*What to work on*. Exactly as written, reproduce all of the entries.

*Exercise input*.
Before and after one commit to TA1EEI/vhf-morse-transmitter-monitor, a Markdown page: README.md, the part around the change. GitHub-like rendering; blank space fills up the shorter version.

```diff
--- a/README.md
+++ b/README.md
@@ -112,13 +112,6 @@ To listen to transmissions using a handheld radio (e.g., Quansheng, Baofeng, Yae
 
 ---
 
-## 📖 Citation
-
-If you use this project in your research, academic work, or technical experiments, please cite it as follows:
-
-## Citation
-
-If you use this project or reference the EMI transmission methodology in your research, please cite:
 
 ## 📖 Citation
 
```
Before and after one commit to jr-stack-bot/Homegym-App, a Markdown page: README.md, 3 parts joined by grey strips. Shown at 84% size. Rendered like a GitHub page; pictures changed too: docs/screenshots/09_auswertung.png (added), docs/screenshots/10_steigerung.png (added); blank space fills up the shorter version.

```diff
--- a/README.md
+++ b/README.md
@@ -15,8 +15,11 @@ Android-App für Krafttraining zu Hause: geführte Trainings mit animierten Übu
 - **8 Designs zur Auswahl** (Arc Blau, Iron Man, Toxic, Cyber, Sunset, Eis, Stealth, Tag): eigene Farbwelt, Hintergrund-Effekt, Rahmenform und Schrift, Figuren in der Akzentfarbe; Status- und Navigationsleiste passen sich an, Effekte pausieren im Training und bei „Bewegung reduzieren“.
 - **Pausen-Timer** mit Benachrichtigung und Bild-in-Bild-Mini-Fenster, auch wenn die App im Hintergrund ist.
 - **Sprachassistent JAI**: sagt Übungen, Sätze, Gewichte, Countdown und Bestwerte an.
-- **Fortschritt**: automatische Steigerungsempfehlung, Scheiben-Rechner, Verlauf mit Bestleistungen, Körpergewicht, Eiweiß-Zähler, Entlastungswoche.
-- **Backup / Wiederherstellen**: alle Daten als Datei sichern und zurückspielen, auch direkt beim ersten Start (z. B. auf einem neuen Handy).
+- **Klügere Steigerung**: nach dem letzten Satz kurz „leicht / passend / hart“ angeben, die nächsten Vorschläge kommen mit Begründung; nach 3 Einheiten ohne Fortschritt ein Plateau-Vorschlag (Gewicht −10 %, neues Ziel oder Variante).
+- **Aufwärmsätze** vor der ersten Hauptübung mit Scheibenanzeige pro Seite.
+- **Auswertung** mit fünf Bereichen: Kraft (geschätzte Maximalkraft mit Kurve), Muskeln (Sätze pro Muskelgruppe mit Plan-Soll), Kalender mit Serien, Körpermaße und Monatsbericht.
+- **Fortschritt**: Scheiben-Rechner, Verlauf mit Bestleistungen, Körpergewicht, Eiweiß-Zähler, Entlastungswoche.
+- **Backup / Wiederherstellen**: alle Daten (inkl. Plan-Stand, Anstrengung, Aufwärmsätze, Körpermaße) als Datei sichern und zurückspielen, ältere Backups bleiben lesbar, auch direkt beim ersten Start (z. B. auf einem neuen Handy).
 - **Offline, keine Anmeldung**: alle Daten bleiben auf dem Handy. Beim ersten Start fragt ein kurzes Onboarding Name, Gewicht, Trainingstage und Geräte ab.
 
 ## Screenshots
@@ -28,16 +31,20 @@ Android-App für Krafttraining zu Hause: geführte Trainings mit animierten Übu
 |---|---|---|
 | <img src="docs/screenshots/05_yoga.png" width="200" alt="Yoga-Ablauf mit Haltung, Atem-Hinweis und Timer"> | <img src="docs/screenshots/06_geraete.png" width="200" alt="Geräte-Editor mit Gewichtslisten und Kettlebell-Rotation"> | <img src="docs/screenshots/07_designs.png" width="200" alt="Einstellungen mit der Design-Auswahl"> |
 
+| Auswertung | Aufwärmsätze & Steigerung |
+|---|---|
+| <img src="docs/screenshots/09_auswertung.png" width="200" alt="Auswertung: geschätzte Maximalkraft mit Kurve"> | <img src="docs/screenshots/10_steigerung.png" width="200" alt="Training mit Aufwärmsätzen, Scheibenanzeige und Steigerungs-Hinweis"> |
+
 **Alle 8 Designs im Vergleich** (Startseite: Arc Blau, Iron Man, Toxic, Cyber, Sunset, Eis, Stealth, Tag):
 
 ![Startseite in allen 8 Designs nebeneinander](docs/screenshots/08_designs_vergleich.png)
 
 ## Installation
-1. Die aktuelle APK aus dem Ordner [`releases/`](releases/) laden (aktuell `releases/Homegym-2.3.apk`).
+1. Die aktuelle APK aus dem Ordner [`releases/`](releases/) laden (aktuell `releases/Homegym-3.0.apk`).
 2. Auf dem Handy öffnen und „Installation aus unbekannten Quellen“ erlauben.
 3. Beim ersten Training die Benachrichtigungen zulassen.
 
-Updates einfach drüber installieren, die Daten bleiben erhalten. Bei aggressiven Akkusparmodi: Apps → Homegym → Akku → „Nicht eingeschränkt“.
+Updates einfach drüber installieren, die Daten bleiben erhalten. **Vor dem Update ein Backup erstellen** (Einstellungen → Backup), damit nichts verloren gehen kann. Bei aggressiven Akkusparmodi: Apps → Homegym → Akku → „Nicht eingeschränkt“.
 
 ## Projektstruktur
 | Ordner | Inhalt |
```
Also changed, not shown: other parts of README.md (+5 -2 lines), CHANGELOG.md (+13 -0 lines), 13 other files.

*Result below*.
Before and after one commit to TA1EEI/vhf-morse-transmitter-monitor, a Markdown page: README.md, the part around the change. GitHub-like rendering; blank space fills up the shorter version.

```diff
--- a/README.md
+++ b/README.md
@@ -112,13 +112,6 @@ To listen to transmissions using a handheld radio (e.g., Quansheng, Baofeng, Yae
 
 ---
 
-## 📖 Citation
-
-If you use this project in your research, academic work, or technical experiments, please cite it as follows:
-
-## Citation
-
-If you use this project or reference the EMI transmission methodology in your research, please cite:
 
 ## 📖 Citation
 
```
Before and after one commit to jr-stack-bot/Homegym-App, a Markdown page: README.md, 3 parts joined by grey strips. Shown at 84% size. Rendered like a GitHub page; pictures changed too: docs/screenshots/09_auswertung.png (added), docs/screenshots/10_steigerung.png (added); blank space fills up the shorter version.

```diff
--- a/README.md
+++ b/README.md
@@ -15,8 +15,11 @@ Android-App für Krafttraining zu Hause: geführte Trainings mit animierten Übu
 - **8 Designs zur Auswahl** (Arc Blau, Iron Man, Toxic, Cyber, Sunset, Eis, Stealth, Tag): eigene Farbwelt, Hintergrund-Effekt, Rahmenform und Schrift, Figuren in der Akzentfarbe; Status- und Navigationsleiste passen sich an, Effekte pausieren im Training und bei „Bewegung reduzieren“.
 - **Pausen-Timer** mit Benachrichtigung und Bild-in-Bild-Mini-Fenster, auch wenn die App im Hintergrund ist.
 - **Sprachassistent JAI**: sagt Übungen, Sätze, Gewichte, Countdown und Bestwerte an.
-- **Fortschritt**: automatische Steigerungsempfehlung, Scheiben-Rechner, Verlauf mit Bestleistungen, Körpergewicht, Eiweiß-Zähler, Entlastungswoche.
-- **Backup / Wiederherstellen**: alle Daten als Datei sichern und zurückspielen, auch direkt beim ersten Start (z. B. auf einem neuen Handy).
+- **Klügere Steigerung**: nach dem letzten Satz kurz „leicht / passend / hart“ angeben, die nächsten Vorschläge kommen mit Begründung; nach 3 Einheiten ohne Fortschritt ein Plateau-Vorschlag (Gewicht −10 %, neues Ziel oder Variante).
+- **Aufwärmsätze** vor der ersten Hauptübung mit Scheibenanzeige pro Seite.
+- **Auswertung** mit fünf Bereichen: Kraft (geschätzte Maximalkraft mit Kurve), Muskeln (Sätze pro Muskelgruppe mit Plan-Soll), Kalender mit Serien, Körpermaße und Monatsbericht.
+- **Fortschritt**: Scheiben-Rechner, Verlauf mit Bestleistungen, Körpergewicht, Eiweiß-Zähler, Entlastungswoche.
+- **Backup / Wiederherstellen**: alle Daten (inkl. Plan-Stand, Anstrengung, Aufwärmsätze, Körpermaße) als Datei sichern und zurückspielen, ältere Backups bleiben lesbar, auch direkt beim ersten Start (z. B. auf einem neuen Handy).
 - **Offline, keine Anmeldung**: alle Daten bleiben auf dem Handy. Beim ersten Start fragt ein kurzes Onboarding Name, Gewicht, Trainingstage und Geräte ab.
 
 ## Screenshots
@@ -28,16 +31,20 @@ Android-App für Krafttraining zu Hause: geführte Trainings mit animierten Übu
 |---|---|---|
 | <img src="docs/screenshots/05_yoga.png" width="200" alt="Yoga-Ablauf mit Haltung, Atem-Hinweis und Timer"> | <img src="docs/screenshots/06_geraete.png" width="200" alt="Geräte-Editor mit Gewichtslisten und Kettlebell-Rotation"> | <img src="docs/screenshots/07_designs.png" width="200" alt="Einstellungen mit der Design-Auswahl"> |
 
+| Auswertung | Aufwärmsätze & Steigerung |
+|---|---|
+| <img src="docs/screenshots/09_auswertung.png" width="200" alt="Auswertung: geschätzte Maximalkraft mit Kurve"> | <img src="docs/screenshots/10_steigerung.png" width="200" alt="Training mit Aufwärmsätzen, Scheibenanzeige und Steigerungs-Hinweis"> |
+
 **Alle 8 Designs im Vergleich** (Startseite: Arc Blau, Iron Man, Toxic, Cyber, Sunset, Eis, Stealth, Tag):
 
 ![Startseite in allen 8 Designs nebeneinander](docs/screenshots/08_designs_vergleich.png)
 
 ## Installation
-1. Die aktuelle APK aus dem Ordner [`releases/`](releases/) laden (aktuell `releases/Homegym-2.3.apk`).
+1. Die aktuelle APK aus dem Ordner [`releases/`](releases/) laden (aktuell `releases/Homegym-3.0.apk`).
 2. Auf dem Handy öffnen und „Installation aus unbekannten Quellen“ erlauben.
 3. Beim ersten Training die Benachrichtigungen zulassen.
 
-Updates einfach drüber installieren, die Daten bleiben erhalten. Bei aggressiven Akkusparmodi: Apps → Homegym → Akku → „Nicht eingeschränkt“.
+Updates einfach drüber installieren, die Daten bleiben erhalten. **Vor dem Update ein Backup erstellen** (Einstellungen → Backup), damit nichts verloren gehen kann. Bei aggressiven Akkusparmodi: Apps → Homegym → Akku → „Nicht eingeschränkt“.
 
 ## Projektstruktur
 | Ordner | Inhalt |
```
Also changed, not shown: other parts of README.md (+5 -2 lines), CHANGELOG.md (+13 -0 lines), 13 other files.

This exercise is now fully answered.